What lines in this listing contain the string "based"? Report each one by copying it.

** Data for analysis follows **

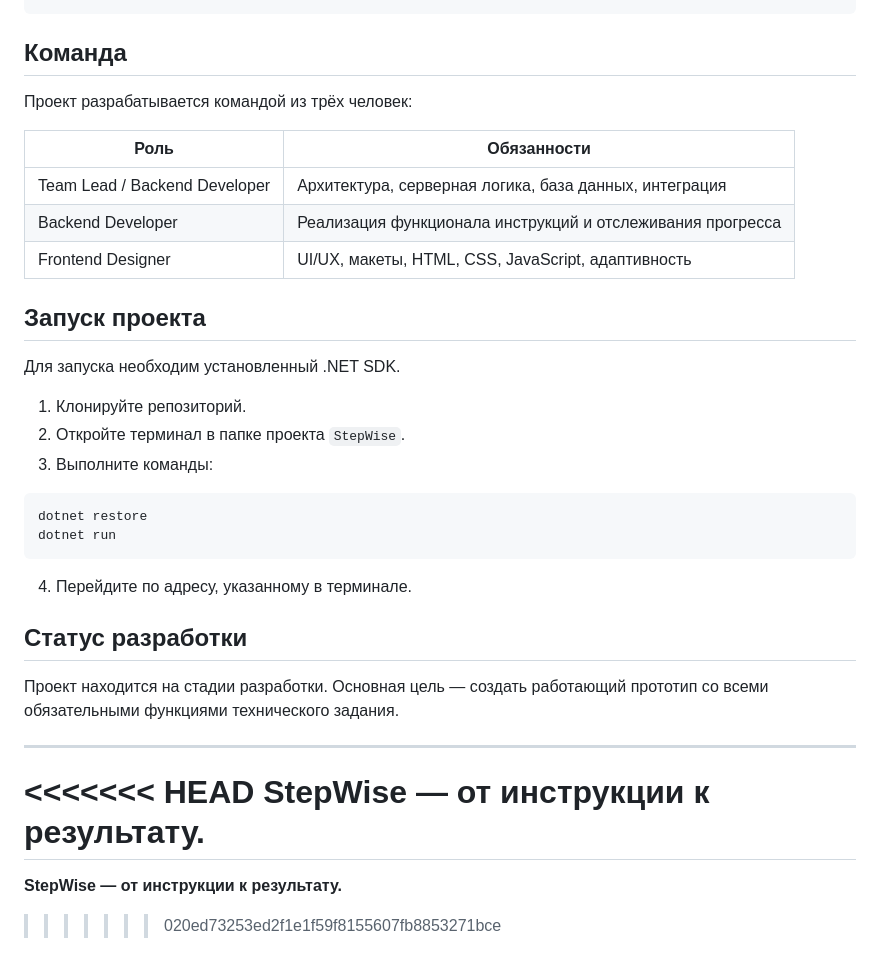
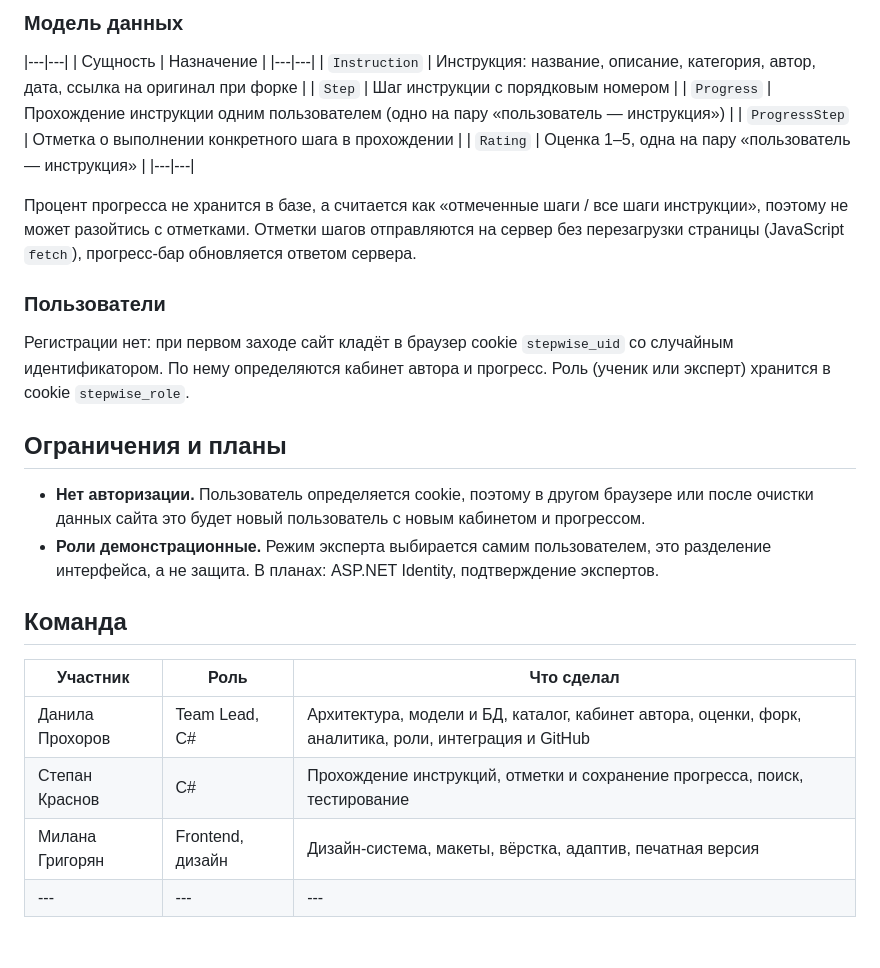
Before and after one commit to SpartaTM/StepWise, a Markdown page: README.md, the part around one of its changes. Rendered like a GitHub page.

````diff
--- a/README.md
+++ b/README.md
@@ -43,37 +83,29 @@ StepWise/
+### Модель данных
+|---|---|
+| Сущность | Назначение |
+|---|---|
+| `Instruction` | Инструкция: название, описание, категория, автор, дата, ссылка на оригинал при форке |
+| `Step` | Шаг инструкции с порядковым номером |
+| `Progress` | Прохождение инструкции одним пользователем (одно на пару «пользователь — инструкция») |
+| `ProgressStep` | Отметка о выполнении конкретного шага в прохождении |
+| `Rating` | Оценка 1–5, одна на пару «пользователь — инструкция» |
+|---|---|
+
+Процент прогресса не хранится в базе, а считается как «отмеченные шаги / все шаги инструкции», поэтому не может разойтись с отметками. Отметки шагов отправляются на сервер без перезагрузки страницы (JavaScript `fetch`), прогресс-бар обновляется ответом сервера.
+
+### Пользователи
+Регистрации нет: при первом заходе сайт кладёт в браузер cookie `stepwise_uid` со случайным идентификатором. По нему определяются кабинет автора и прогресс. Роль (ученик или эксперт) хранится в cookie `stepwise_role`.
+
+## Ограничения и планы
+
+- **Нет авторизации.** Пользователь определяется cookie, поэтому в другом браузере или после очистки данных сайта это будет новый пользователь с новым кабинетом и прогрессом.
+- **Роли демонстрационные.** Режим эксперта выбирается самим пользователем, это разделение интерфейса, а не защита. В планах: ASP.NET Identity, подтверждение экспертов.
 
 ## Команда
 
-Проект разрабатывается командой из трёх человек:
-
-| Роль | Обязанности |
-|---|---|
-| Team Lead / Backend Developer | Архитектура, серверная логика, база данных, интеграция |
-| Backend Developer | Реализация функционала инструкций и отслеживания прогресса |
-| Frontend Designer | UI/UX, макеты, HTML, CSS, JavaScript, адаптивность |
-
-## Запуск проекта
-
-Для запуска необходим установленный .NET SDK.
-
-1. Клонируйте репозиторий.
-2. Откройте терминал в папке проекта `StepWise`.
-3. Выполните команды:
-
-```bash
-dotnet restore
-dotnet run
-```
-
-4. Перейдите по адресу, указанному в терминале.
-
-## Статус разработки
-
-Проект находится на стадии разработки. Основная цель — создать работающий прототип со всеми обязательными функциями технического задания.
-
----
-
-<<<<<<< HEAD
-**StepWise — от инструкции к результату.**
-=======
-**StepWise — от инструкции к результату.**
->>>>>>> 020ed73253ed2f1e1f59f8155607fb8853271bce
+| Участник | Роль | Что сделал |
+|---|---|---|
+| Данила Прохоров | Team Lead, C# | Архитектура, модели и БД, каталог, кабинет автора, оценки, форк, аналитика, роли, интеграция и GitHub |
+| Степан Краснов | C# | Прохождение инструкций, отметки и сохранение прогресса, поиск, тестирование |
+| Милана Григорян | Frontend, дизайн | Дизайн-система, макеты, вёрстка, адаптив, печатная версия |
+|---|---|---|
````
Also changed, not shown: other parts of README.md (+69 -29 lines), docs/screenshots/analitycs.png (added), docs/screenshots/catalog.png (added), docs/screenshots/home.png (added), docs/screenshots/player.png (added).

** End of Data for analysis **
** Data for analysis follows **

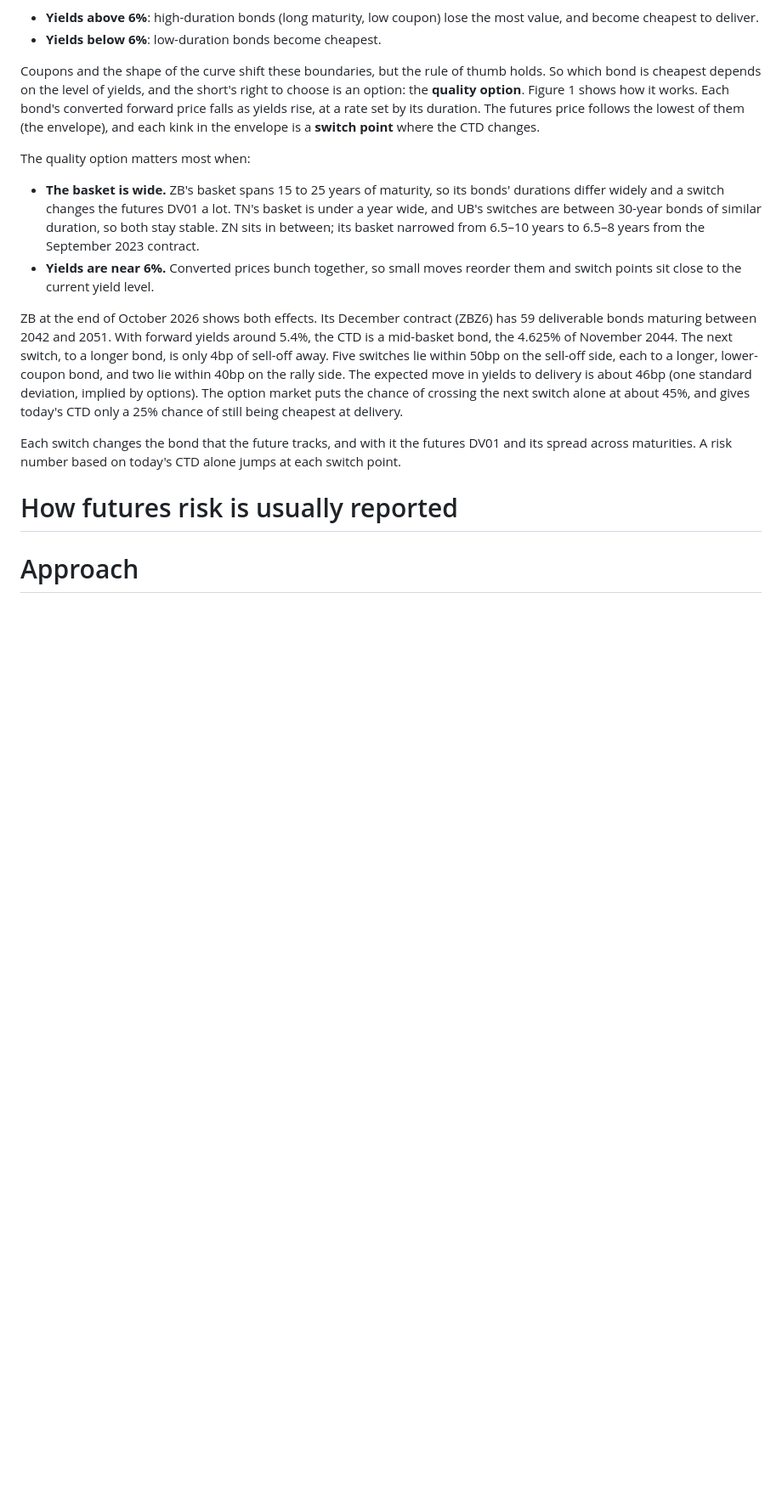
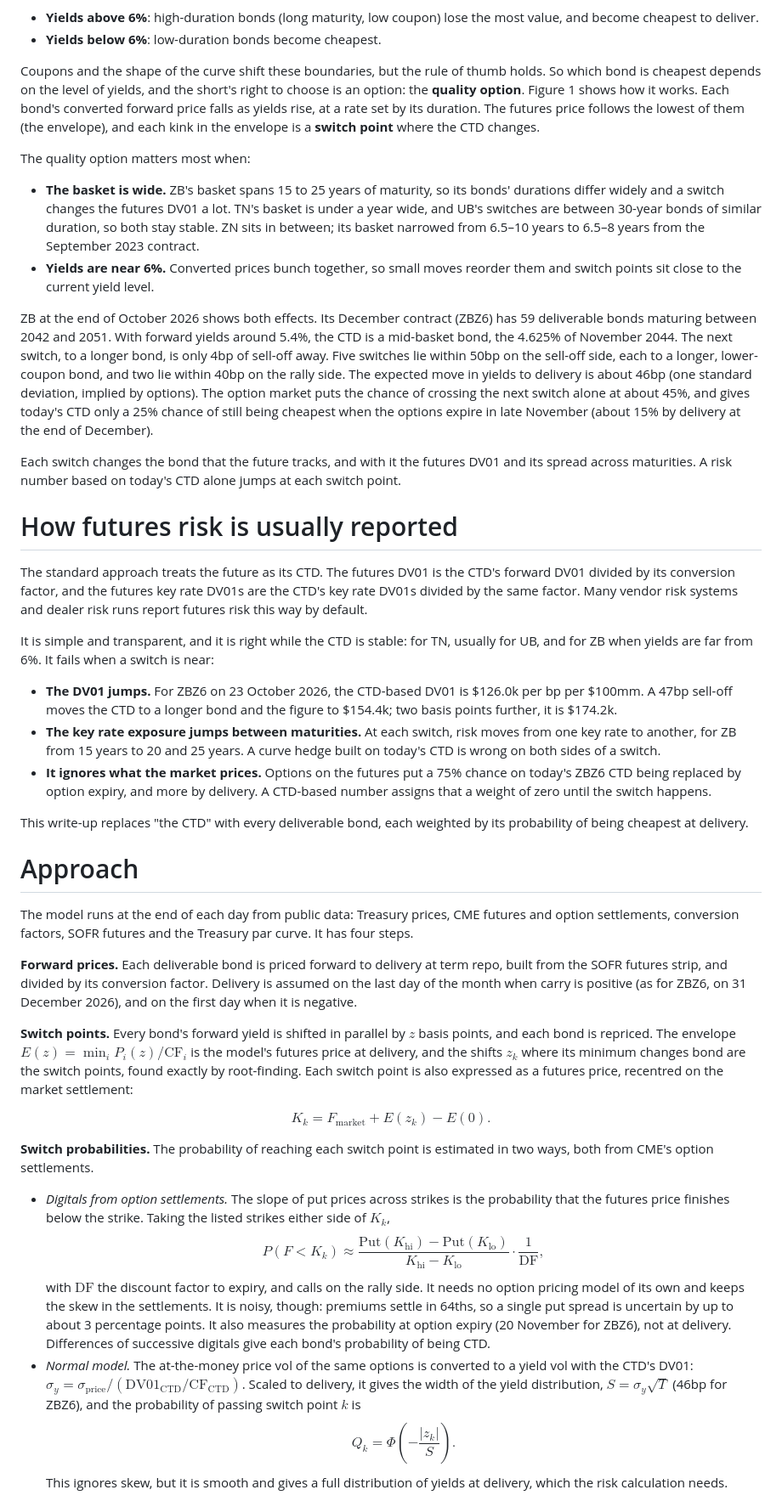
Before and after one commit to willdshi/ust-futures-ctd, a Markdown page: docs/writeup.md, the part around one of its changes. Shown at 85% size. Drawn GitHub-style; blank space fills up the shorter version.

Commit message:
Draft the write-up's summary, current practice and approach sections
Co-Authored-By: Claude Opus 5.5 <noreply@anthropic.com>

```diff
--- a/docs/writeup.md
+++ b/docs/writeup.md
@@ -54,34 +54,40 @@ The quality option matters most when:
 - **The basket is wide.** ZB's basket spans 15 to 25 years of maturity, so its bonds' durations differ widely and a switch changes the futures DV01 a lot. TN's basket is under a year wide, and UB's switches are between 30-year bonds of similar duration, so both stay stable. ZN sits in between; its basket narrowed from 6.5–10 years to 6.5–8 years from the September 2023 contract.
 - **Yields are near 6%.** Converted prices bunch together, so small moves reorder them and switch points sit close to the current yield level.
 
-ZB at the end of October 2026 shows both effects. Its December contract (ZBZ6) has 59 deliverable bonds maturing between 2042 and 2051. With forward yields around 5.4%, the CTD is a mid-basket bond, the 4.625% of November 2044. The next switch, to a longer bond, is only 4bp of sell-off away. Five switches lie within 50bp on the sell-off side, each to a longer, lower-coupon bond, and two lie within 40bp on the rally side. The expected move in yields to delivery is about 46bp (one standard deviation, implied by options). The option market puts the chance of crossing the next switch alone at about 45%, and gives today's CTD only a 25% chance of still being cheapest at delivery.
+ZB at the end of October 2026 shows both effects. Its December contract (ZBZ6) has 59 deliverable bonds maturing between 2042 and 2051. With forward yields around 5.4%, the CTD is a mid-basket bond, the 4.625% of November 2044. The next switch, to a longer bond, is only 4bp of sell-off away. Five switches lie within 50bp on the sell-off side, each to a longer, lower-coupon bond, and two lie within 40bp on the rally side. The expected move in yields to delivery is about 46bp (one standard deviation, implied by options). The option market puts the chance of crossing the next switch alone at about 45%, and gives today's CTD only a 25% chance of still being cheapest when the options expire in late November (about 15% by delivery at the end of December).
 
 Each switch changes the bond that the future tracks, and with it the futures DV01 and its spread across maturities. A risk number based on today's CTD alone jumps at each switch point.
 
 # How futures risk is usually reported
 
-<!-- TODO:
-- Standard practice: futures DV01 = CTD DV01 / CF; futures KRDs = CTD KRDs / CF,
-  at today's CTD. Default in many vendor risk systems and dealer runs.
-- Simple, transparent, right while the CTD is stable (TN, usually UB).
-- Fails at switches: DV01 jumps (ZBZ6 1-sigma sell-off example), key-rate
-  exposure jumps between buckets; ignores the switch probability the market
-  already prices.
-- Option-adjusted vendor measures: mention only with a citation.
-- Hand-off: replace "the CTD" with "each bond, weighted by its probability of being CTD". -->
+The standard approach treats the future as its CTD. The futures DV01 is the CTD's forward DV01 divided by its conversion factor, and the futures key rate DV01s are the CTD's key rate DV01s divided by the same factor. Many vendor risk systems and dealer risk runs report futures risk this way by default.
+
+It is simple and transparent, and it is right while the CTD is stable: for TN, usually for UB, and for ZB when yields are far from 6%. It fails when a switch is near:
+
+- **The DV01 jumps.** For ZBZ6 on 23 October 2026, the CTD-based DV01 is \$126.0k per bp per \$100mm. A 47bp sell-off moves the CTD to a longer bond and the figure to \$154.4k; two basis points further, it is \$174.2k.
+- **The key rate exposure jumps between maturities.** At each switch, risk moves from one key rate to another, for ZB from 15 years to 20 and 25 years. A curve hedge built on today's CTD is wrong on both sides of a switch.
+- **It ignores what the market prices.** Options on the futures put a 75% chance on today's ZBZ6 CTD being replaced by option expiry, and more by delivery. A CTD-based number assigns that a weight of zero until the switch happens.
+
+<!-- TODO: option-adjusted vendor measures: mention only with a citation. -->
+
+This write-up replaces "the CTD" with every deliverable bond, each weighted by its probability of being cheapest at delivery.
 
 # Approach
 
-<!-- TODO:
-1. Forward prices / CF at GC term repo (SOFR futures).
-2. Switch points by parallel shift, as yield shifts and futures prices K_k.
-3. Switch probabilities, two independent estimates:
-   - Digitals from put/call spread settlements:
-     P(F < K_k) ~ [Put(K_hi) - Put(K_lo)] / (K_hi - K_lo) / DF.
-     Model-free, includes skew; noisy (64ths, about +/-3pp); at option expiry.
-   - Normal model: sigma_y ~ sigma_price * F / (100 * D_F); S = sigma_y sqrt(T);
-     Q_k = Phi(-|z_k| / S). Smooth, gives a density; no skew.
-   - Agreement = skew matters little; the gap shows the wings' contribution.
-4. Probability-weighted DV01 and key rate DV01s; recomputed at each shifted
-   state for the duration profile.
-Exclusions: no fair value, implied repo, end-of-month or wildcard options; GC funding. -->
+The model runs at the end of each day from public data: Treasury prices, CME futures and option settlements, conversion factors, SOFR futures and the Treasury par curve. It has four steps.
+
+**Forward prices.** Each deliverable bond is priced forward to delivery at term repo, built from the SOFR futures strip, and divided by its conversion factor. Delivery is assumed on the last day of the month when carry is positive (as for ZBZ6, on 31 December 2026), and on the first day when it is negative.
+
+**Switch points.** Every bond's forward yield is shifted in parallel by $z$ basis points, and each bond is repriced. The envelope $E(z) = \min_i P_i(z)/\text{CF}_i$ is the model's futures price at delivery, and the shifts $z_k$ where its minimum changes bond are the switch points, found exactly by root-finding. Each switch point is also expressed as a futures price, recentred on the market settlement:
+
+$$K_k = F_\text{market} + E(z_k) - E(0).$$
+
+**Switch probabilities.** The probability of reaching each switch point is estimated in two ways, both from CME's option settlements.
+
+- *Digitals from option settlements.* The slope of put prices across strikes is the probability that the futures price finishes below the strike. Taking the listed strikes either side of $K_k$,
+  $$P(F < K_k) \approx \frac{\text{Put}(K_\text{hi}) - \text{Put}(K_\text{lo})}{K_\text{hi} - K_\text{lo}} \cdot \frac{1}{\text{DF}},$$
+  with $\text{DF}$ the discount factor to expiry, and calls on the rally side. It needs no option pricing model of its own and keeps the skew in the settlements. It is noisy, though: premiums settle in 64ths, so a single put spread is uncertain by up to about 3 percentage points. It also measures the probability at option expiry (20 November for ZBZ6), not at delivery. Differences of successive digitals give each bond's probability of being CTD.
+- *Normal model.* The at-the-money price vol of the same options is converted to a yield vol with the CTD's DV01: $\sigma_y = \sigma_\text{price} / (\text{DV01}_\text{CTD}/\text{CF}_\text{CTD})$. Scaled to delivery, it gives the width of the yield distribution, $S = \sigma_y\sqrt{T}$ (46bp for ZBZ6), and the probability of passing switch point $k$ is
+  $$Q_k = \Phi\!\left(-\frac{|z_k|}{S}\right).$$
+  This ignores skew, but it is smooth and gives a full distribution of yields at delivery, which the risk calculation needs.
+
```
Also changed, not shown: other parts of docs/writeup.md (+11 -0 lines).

** End of Data for analysis **

## Result of this task
 Each switch changes the bond that the future tracks, and with it the futures DV01 and its spread across maturities. A risk number based on today's CTD alone jumps at each switch point.
+- **The DV01 jumps.** For ZBZ6 on 23 October 2026, the CTD-based DV01 is \$126.0k per bp per \$100mm. A 47bp sell-off moves the CTD to a longer bond and the figure to \$154.4k; two basis points further, it is \$174.2k.
+- **It ignores what the market prices.** Options on the futures put a 75% chance on today's ZBZ6 CTD being replaced by option expiry, and more by delivery. A CTD-based number assigns that a weight of zero until the switch happens.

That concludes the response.